▶ _Task material_:
· · ·
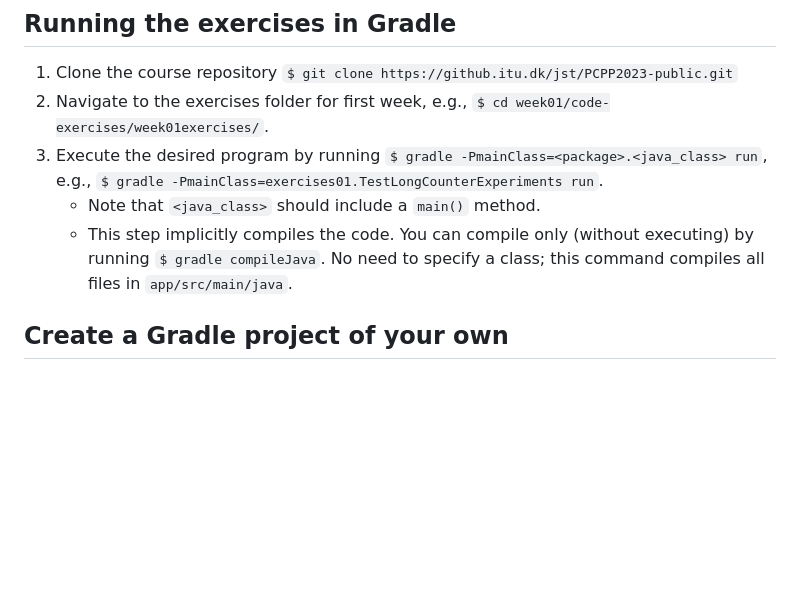
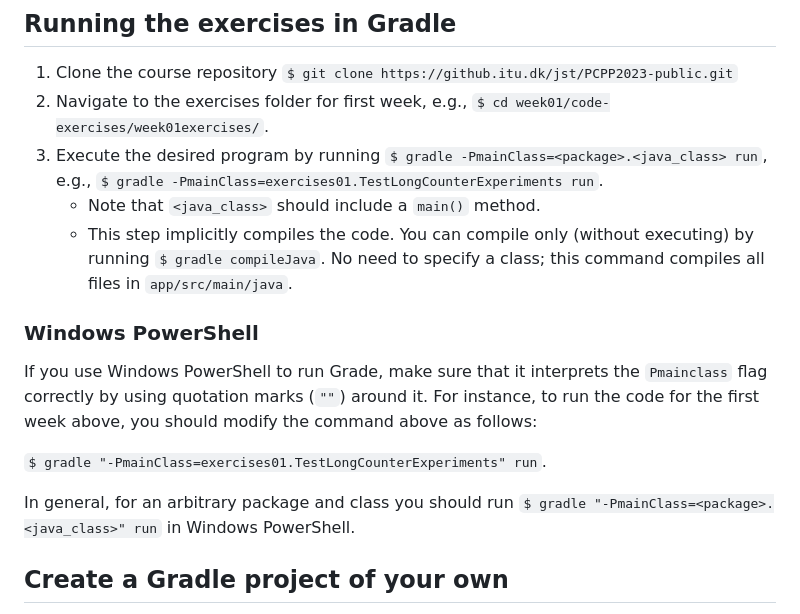
Before and after one commit to nimrossum/pcpp, a Markdown page: general-info/guide-using-gradle-for-exercises.md, the part around the change. Drawn GitHub-style; blank space fills up the shorter version.

Commit message:
adding information about PowerShell in Gradle guide

```diff
--- a/general-info/guide-using-gradle-for-exercises.md
+++ b/general-info/guide-using-gradle-for-exercises.md
@@ -63,10 +63,19 @@ If you already have Java installed:
 ## Running the exercises in Gradle
 
 1. Clone the course repository `$ git clone https://github.itu.dk/jst/PCPP2023-public.git`
-1. Navigate to the exercises folder for first week, e.g., `$ cd week01/code-exercises/week01exercises/`.
-2. Execute the desired program by running `$ gradle -PmainClass=<package>.<java_class> run`, e.g., `$ gradle -PmainClass=exercises01.TestLongCounterExperiments run`.
+2. Navigate to the exercises folder for first week, e.g., `$ cd week01/code-exercises/week01exercises/`.
+3. Execute the desired program by running `$ gradle -PmainClass=<package>.<java_class> run`, e.g., `$ gradle -PmainClass=exercises01.TestLongCounterExperiments run`.
    - Note that `<java_class>` should include a `main()` method.
    - This step implicitly compiles the code. You can compile only (without executing) by running `$ gradle compileJava`. No need to specify a class; this command compiles all files in `app/src/main/java`.
+
+### Windows PowerShell
+
+If you use Windows PowerShell to run Grade, make sure that it interprets the `Pmainclass` flag correctly by using quotation marks (`""`) around it.
+For instance, to run the code for the first week above, you should modify the command above as follows:
+
+`$ gradle "-PmainClass=exercises01.TestLongCounterExperiments" run`.
+
+In general, for an arbitrary package and class you should run `$ gradle "-PmainClass=<package>.<java_class>" run` in Windows PowerShell.
 
 
 ## Create a Gradle project of your own
```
· · ·
▶ _Work required_:
After locating the line that contains "adding information about", print that line and every one after it through the last line of the listing, exactly.

▶ _Answer for this exercise_:
adding information about PowerShell in Gradle guide

```diff
--- a/general-info/guide-using-gradle-for-exercises.md
+++ b/general-info/guide-using-gradle-for-exercises.md
@@ -63,10 +63,19 @@ If you already have Java installed:
 ## Running the exercises in Gradle
 
 1. Clone the course repository `$ git clone https://github.itu.dk/jst/PCPP2023-public.git`
-1. Navigate to the exercises folder for first week, e.g., `$ cd week01/code-exercises/week01exercises/`.
-2. Execute the desired program by running `$ gradle -PmainClass=<package>.<java_class> run`, e.g., `$ gradle -PmainClass=exercises01.TestLongCounterExperiments run`.
+2. Navigate to the exercises folder for first week, e.g., `$ cd week01/code-exercises/week01exercises/`.
+3. Execute the desired program by running `$ gradle -PmainClass=<package>.<java_class> run`, e.g., `$ gradle -PmainClass=exercises01.TestLongCounterExperiments run`.
    - Note that `<java_class>` should include a `main()` method.
    - This step implicitly compiles the code. You can compile only (without executing) by running `$ gradle compileJava`. No need to specify a class; this command compiles all files in `app/src/main/java`.
+
+### Windows PowerShell
+
+If you use Windows PowerShell to run Grade, make sure that it interprets the `Pmainclass` flag correctly by using quotation marks (`""`) around it.
+For instance, to run the code for the first week above, you should modify the command above as follows:
+
+`$ gradle "-PmainClass=exercises01.TestLongCounterExperiments" run`.
+
+In general, for an arbitrary package and class you should run `$ gradle "-PmainClass=<package>.<java_class>" run` in Windows PowerShell.
 
 
 ## Create a Gradle project of your own
```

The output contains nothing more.